MIDDLETOWN, Conn. (WTNH) – Tina Hurlbert is a mother from Durham who enjoys watching her daughter, Sofia, play Little League softball. Yet, on Wednesday at Chrystal Lake Park in Middletown, Tina tells News 8 she had to make a tough decision no parent with a young athlete ever wants to.
“I said I’m just going to take Sofia home because it’s not safe, this isn’t okay, I’m not comfortable with it, nobody should be on the field right now,” said Hurlbert.
The reason for Tina’s decision is a sign she says found posted on the field that had the words, “pesticide application” on it, followed by the date of that very day. There was also an image on the sign that clearly warned people not to use the grass.
“I was the only mom who left with her kid because it wasn’t a safe place to be,” said Hurlbert.

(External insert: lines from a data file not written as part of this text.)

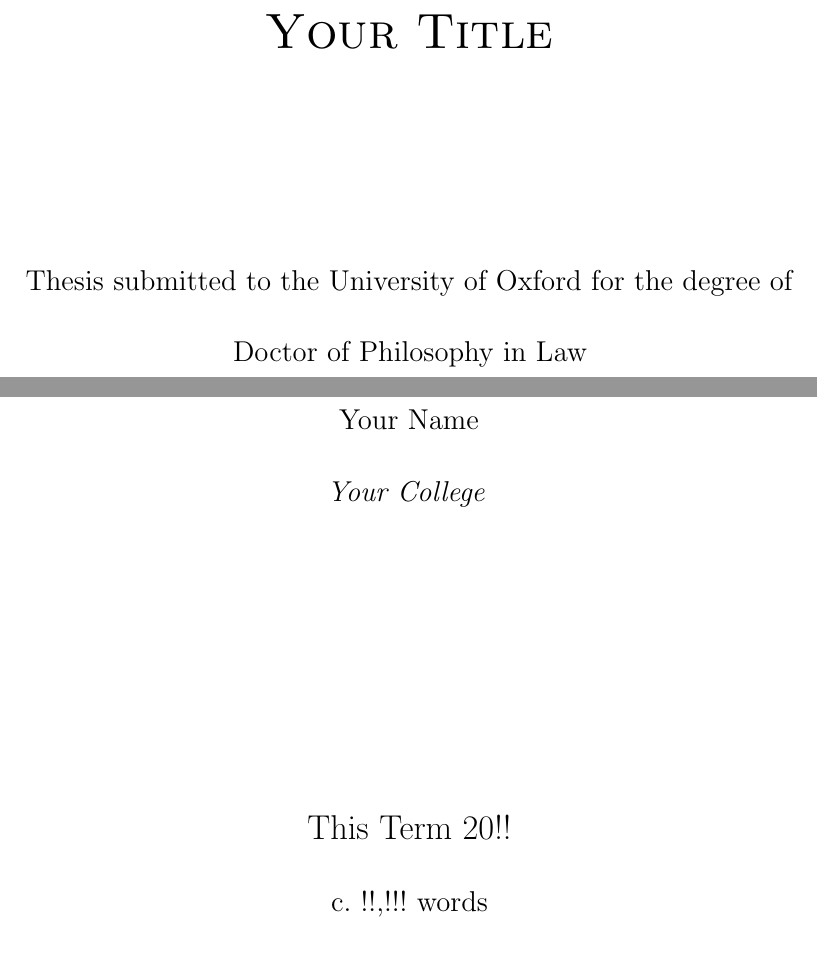
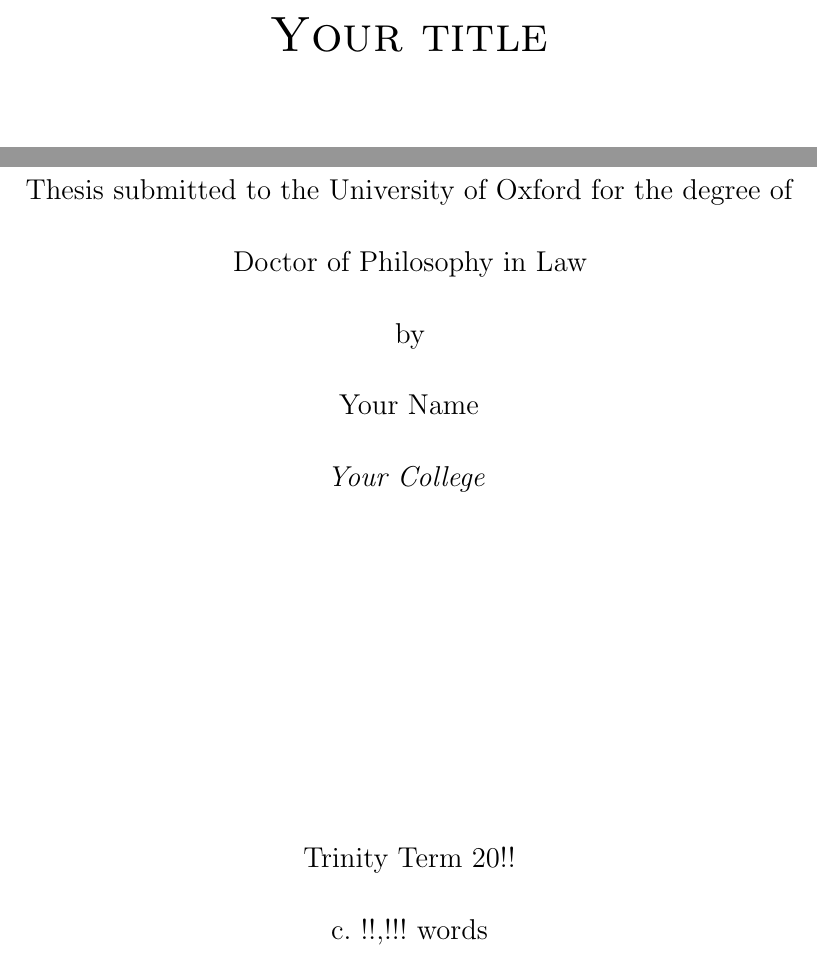
Before and after one commit to rorygregson/OSCOLA-LaTeX-Template, a LaTeX thesis (thesis.tex, which reads frontmatter/title.tex): two parts of page 1 of 19, joined at a grey line, cut so that both start at the same text. Compiled offline with pdfLaTeX.

Commit message:
Update title.tex

```diff
--- a/frontmatter/title.tex
+++ b/frontmatter/title.tex
@@ -1,30 +1,15 @@
 \begin{titlepage}
-
 \begin{center}
-
-
-
-\vspace*{\fill}
-\centering
-
-{\Huge\textsc{Your Title}}\\[3cm]
-
-\large {Thesis submitted to the University of Oxford for the degree of Doctor of Philosophy in Law}\\
-
-by
-
-{Your Name}\\
-
-\emph{{Your College}}\\
-\vspace*{\fill}
-
-
-
 \vfill
-
-{\Large This Term 20!!}\\
-{c. !!,!!! words}
-
+{\Huge\textsc{Your title}}
+\vfill
+\large
+Thesis submitted to the University of Oxford for the degree of Doctor of Philosophy in Law\\
+by\\
+Your Name\\
+\textit{Your College}
+\vfill
+Trinity Term 20!!\\
+c. !!,!!! words
 \end{center}
-
 \end{titlepage}
```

Tina says she then took her story to Facebook where her message reached a pair of moms from West Hartford who started a group called Grassroots West Hartford. Officials with that organization tell us they’ve been working with public works officials in their community to stop pesticide use on their ball fields.
“Our town, I think, wants to respond to what the community wants so they made the pledge to send a few of their groundskeepers to a course, a pretty extensive course and start to transition to organic and natural lawn care,” said Kim Huges, co-founder Grassroots West Hartford.
But according to the National Pesticide Information Center, “Because people use pesticides to kill, prevent, repel, or in some way adversely affect some living organism (the pest), pesticides by their nature are toxic to some degree. Even the least-toxic products, and those that are natural or organic, can cause health problems if someone is exposed to enough of it.”
In Tina’s case she says even if steps are taken to stop pesticide use on this Middletown field she’ll likely never feel comfortable letting her daughter play ball on this field.
“No, we wouldn’t play here again,” said Hurlbert.
News 8 spoke to the mayor of Middletown, Daniel Drew, about the Tina’s concerns. He says the city is looking to get to the bottom of what happened, adding he personally doesn’t want pesticides to be used on city grass.